Jerusalem, Mar 19: Ever heard or seen any animal participating in election process to elect their ‘King’? Elections are common feature in the human societies but certainly not in the animal kingdom where might it the right. But this has actually happened in Israel.
An elephant 'votes' in the Jerusalem Biblical Zoo's March 17 election to find the King of the Animal Kingdom.
As the Israeli people voted to elect the new government, the officials at Jerusalem Biblical Zoo conducted an election for the ‘political animals’ so that they could elect their king. And the zoo authorities asked the visitors to vote on which of the animals should be crowned king of the animal kingdom!
According to a report by Stuart Winer in the Times of Israel, as the Israeli public headed to the voting booths on Tuesday, the Jerusalem Biblical Zoo opened up its own traditional elections on the same day to find the most popular animal among visitors.
Lions are the uncrowned king of the jungle world. But not so in this Jerusalem Biblical Zoo. Here the Elephants defeated them in a crafty election campaign that capitalized on the fact that they were the only animals that actually voted.
The pachyderms are considered as the most intelligent amongst the animals.

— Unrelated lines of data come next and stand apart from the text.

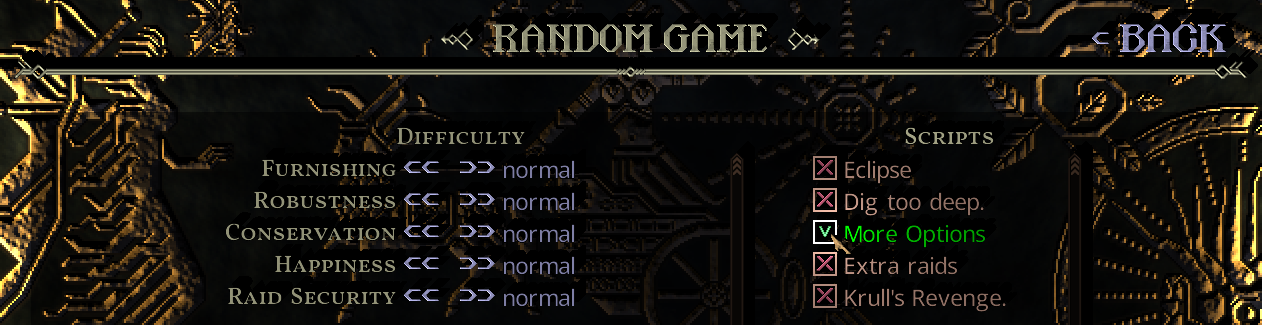
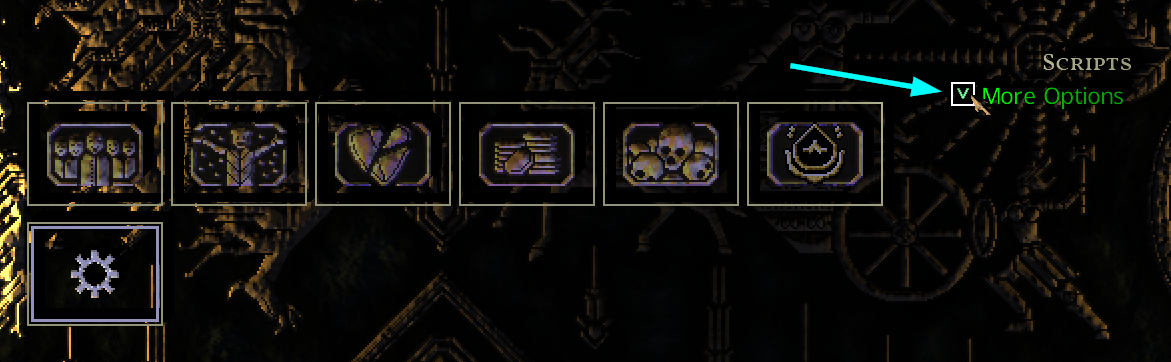
update README.md

diff --git a/README.md b/README.md
@@ -1,6 +1,6 @@
-Currently supporting **V69** of Songs of Syx.
+# More Options
 
-Port for **V65** done by [Senso](https://github.com/SensoHakai) <3.
+Currently supporting **V71** of Songs of Syx.
 
 * [Steam Workshop](https://steamcommunity.com/sharedfiles/filedetails/?id=3044071344)
 * Songs of Syx [Mod SDK](mod-sdk/src/main/java/com/github/argon/sos/mod/sdk) used under the hood.
@@ -14,22 +14,65 @@ Adds a menu with more options for the game:
 * Collect and export game stats into a CSV file
 * Change the likings between your races
 * Export and import room blueprints
+* Manipulate game config files
 * Game crash detection and backup mechanism
 
+## Credits & Contributions
+
+* [Senso](https://github.com/SensoHakai) - port for **V65** 
+* [VizardAlpha](https://github.com/VizardAlpha) - port for *V71*
+
+## Enable the mod when starting a new random game
+
 ![Enable Script](mod/doc/img/enable_script.png)
+
+## Find the menu in-game
+
 ![Button](mod/doc/img/button.png)
+
+## View game performance statistics
+
 ![Stats Widget](mod/doc/img/stats_widget.png)
+
+## Tune all the sound volumes
+
 ![Sounds](mod/doc/img/sounds.png)
+
+## Disable events you don't like
+
 ![Events](mod/doc/img/events.png)
+
+## Control weather effects
+
 ![Weather](mod/doc/img/weather.png)
+
+## Set boosters to give you or a faction bonuses
+
 ![Boosters](mod/doc/img/boosters.png)
+
+## Record metrics about your settlement in a CSV
+
 ![Metrics](mod/doc/img/metrics.png)
+
+## Tune the likings between races
+
 ![Races](mod/doc/img/races.png)
+
+## Get the current world seed 
+
 ![Advanced](mod/doc/img/advanced.png)
+
+## Export or import blueprints to share them with your friends
+
 ![Export and Import Blueprints](mod/doc/img/blueprint_export_import.png)
+
+## Change the game config files in-game
+
+![Config Editor](mod/doc/img/config_editor.png)
+
+## In case something goes wrong, the mod will automatically heal itself
+
 ![Backup](mod/doc/img/backup.png)
-
-
 
 # Getting started
 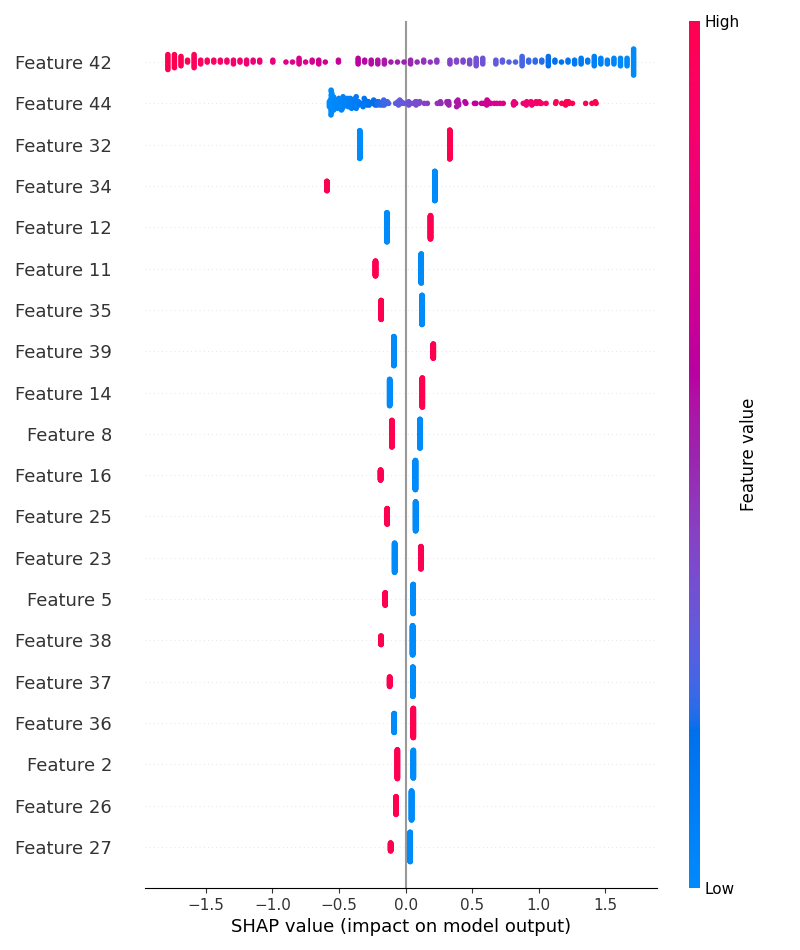
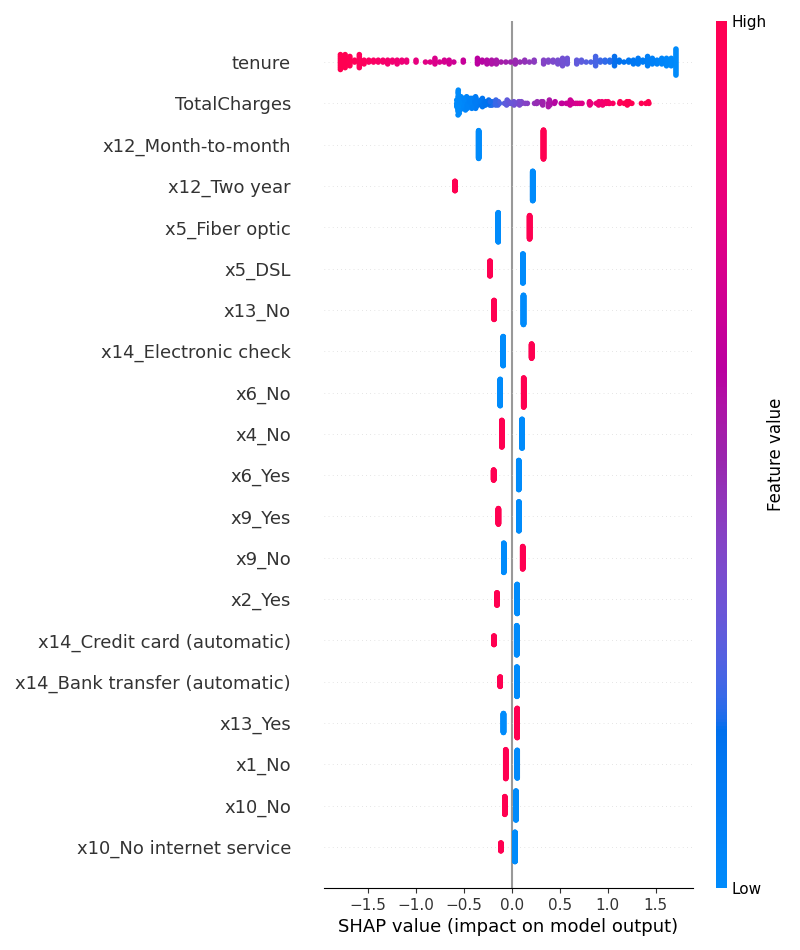
updating explainability features

diff --git a/models/explain_baseline_model.py b/models/explain_baseline_model.py
@@ -1,3 +1,10 @@
+"""
+Model explainability script using SHAP.
+- Provide global and local explanations for the baseline model
+- Support trust, debugging, and monitoring decisions
+- Ensure explanations are consistent with training schema
+"""
+
 import pandas as pd
 import shap
 import joblib
@@ -9,7 +16,14 @@ import matplotlib.pyplot as plt
 MODEL_PATH = Path("models/baseline_model.joblib")
 REFERENCE_DATA_PATH = Path("data/reference/reference_data.csv")
 OUTPUT_DIR = Path("models/explainability")
+
 OUTPUT_DIR.mkdir(parents=True, exist_ok=True)
+
+# Constants
+TARGET_COLUMN = "Churn"
+POSITIVE_LABEL = "Yes"
+SAMPLE_SIZE = 200
+
 
 def main():
     # Loading trained pipeline
@@ -17,42 +31,78 @@ def main():
 
     # Loading reference data
     df = pd.read_csv(REFERENCE_DATA_PATH)
-    X = df.drop(columns=["Churn"])
 
-    # Using a small sample for SHAP
-    X_sample = X.sample(n=200, random_state=42)
+    # Schema consistency (must be same training)
+    if "TotalCharges" in df.columns:
+        df["TotalCharges"] = pd.to_numeric(df["TotalCharges"], errors="coerce")
 
-    # Splitting pipeline into preprocessing + classifier
+    for col in df.select_dtypes(include=["object"]).columns:
+        df[col] = df[col].astype(str)
+
+    X = df.drop(columns=[TARGET_COLUMN])
+
+    # Sample data for explainability
+    X_sample = X.sample(n=SAMPLE_SIZE, random_state=42)
+
+
+    # Extracting pipeline components
     preprocessor = model.named_steps["preprocessing"]
     classifier = model.named_steps["classifier"]
 
-    # Transforming data into numeric feature space
+    # Transform features
     X_transformed = preprocessor.transform(X_sample)
 
-    # Build SHAP explainer on the classifier ONLY
-    explainer = shap.Explainer(classifier, X_transformed)
+    # Recovering feature names after preprocessing
+    cat_features = (
+        preprocessor.named_transformers_["cat"]
+        .named_steps["encoder"]
+        .get_feature_names_out()
+    )
 
-    # Compute SHAP values
-    shap_values = explainer(X_transformed)
+    num_features = preprocessor.transformers_[1][2]
 
-    # Global Explanation
+    feature_names = np.concatenate([cat_features, num_features])
+
+    X_transformed_df = pd.DataFrame(
+        X_transformed,
+        columns=feature_names
+    )
+
+    # SHAP Explainer setup 
+    explainer = shap.LinearExplainer(
+        classifier,
+        X_transformed_df,
+        feature_perturbation="interventional"
+    )
+
+    shap_values = explainer(X_transformed_df)
+
+    # Global explanation
     shap.summary_plot(
         shap_values.values,
-        X_transformed,
+        X_transformed_df,
         show=False
     )
     plt.tight_layout()
     plt.savefig(OUTPUT_DIR / "global_feature_importance.png")
     plt.close()
 
-    # Local Explanation
+    # Local explanation (single instance)
     shap.plots.waterfall(
-        shap_values[0],
-        show=False
+    shap.Explanation(
+        values=shap_values.values[0],
+        base_values=shap_values.base_values[0],  # Use the first base value
+        data=X_transformed_df.iloc[0],
+        feature_names=X_transformed_df.columns,
+    ),
+    show=False
     )
     plt.tight_layout()
     plt.savefig(OUTPUT_DIR / "local_explanation_instance_0.png")
     plt.close()
+
+    print("SHAP explainability artifacts generated successfully.")
+
 
 if __name__ == "__main__":
     main()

They exhibited their adroitness at this election. They actually voted by using their trunk to put an elephant size voting slip into the ballot box in the hope of charming the visitors and surging ahead in the elections.
According to Shai Doron, the Adminsitrator of the Jerusalem Biblical Zoo, the turtles which are carrying around the solution to the housing problem on their backs, are likely to get surprising support.

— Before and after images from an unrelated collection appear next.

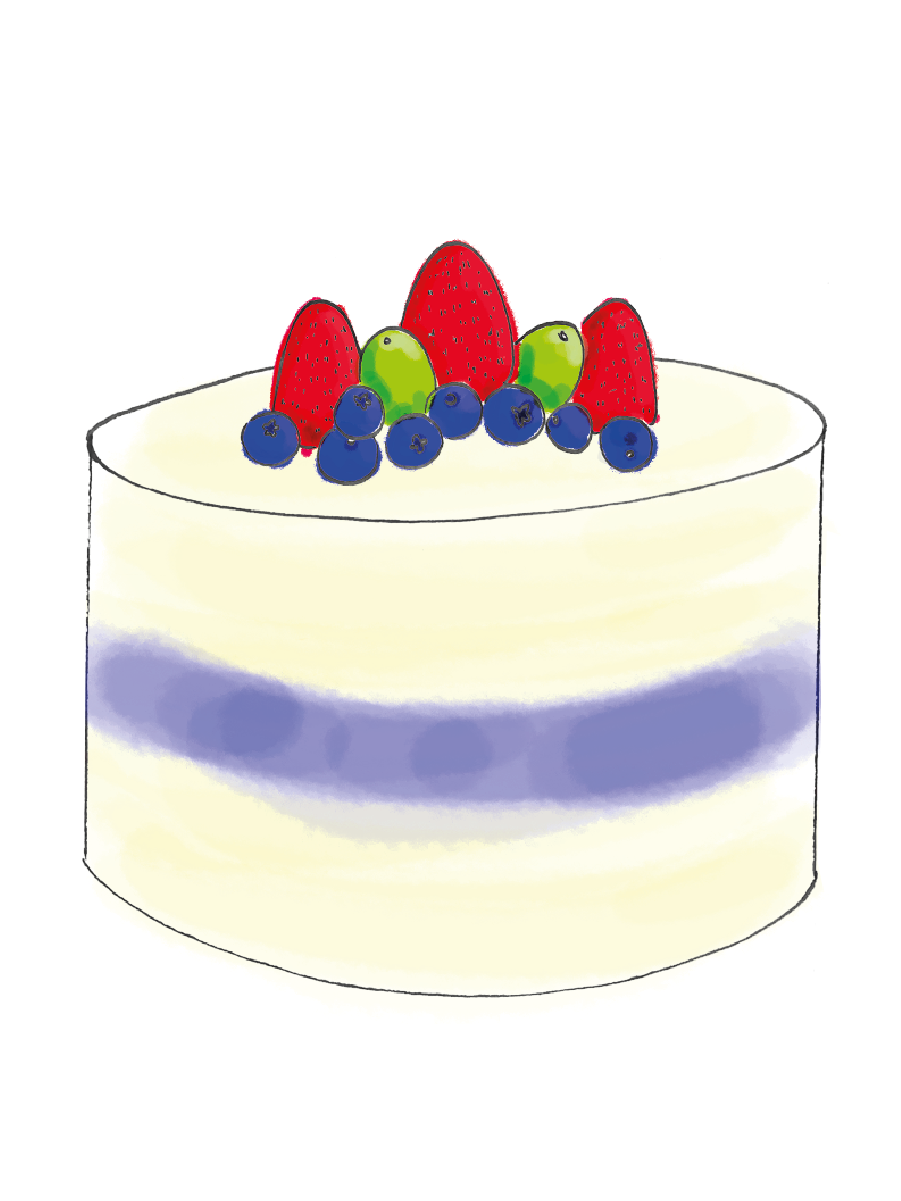
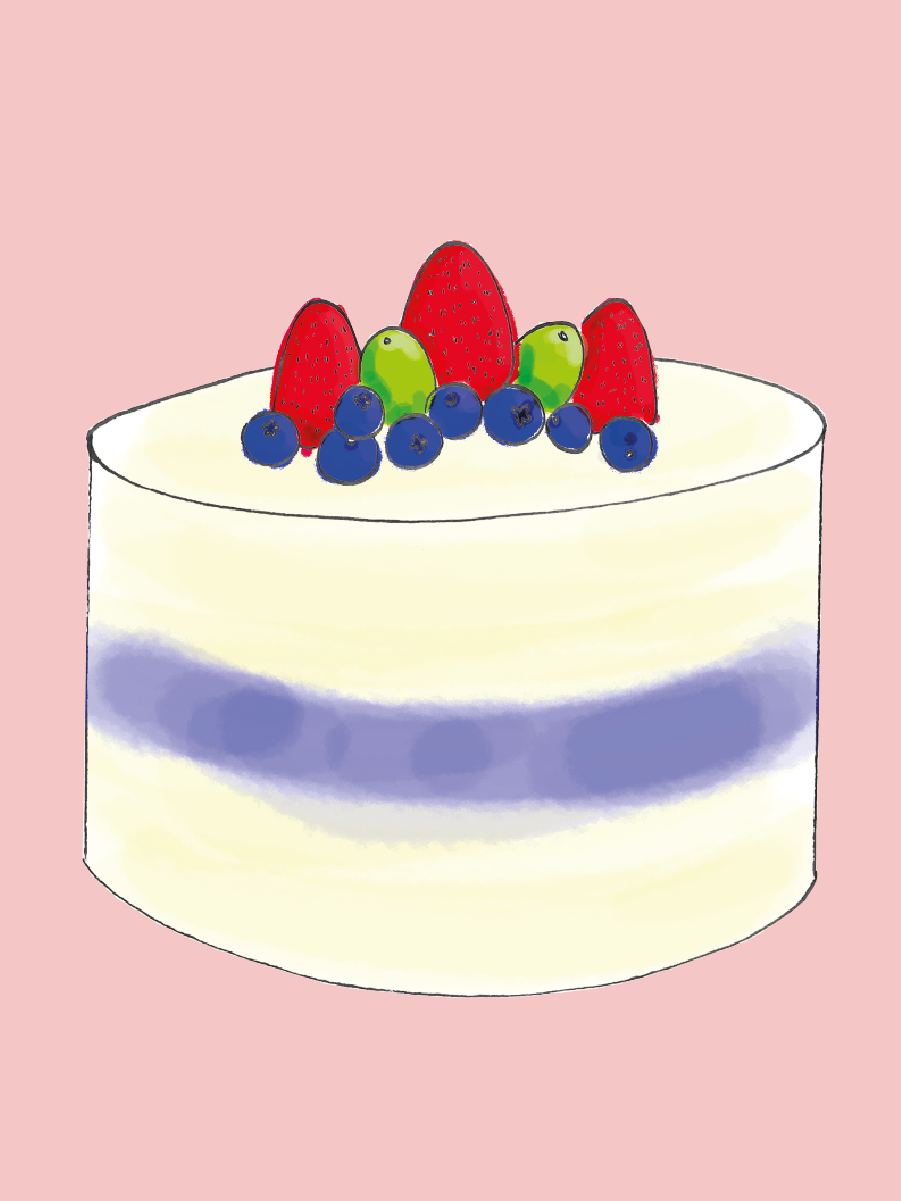
Switch images
_add bg to order images

diff --git a/assets/css/main.css b/assets/css/main.css
@@ -546,7 +546,7 @@ img.chiffonImg {
 }
 
 img.cupImg{
-	max-width: 75vw;
+	max-width: 90vw;
 }
 
 @media only screen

A 'campaign' poster for the lion and an elephant in the Jerusalem Biblical Zoo' s ' Most Popular Animal' elections, held on March 17, 2015.
For the zoo, it was an opportunity to slip in some education as well as having fun. Each of the participating animals had a poster complete with campaign slogan and party identity code just like their human counterparts. However, the posters also included educational information about the species and preservation activities.
Sigalit Dvir Herz, a spokeswoman for the Jerusalem Zoo, said she began working on the party platforms 10 days ago.
The lion, who won the last election in 2013, called for a drop in meat prices in his campaign slogan while the elephants promised to form a “wide coalition.”
The zoo has been holding elections for king of the animal kingdom for some 15 years, with the late King Lieder, the zoo’s Asiatic lion, reigning for a great majority of that period. However, the new male lion, Ziv, who on Monday met his lionesses face to face for the first time, has not yet attained that sort of popularity.
In a recent, week-long poll held on the zoo’s Facebook page, the female elephants — Tamar, Suzanne, and Michaela — who are running on a united list, stampeded ahead with 36% of the vote. Ziv came in second with with just 8%, followed by the giraffes with 6%.
“The lions have had many years of grace,” Dvir-Herz said, “but the elephants are the front-runners.”
She said she expected up to 2,000 voters and that the final results, tallied by hand, would be in by 5 p.m. local time. As an extra incentive for visitors to take part in the event, keepers planned to hold a raffle with the winning voter getting a year’s membership at the zoo as a prize.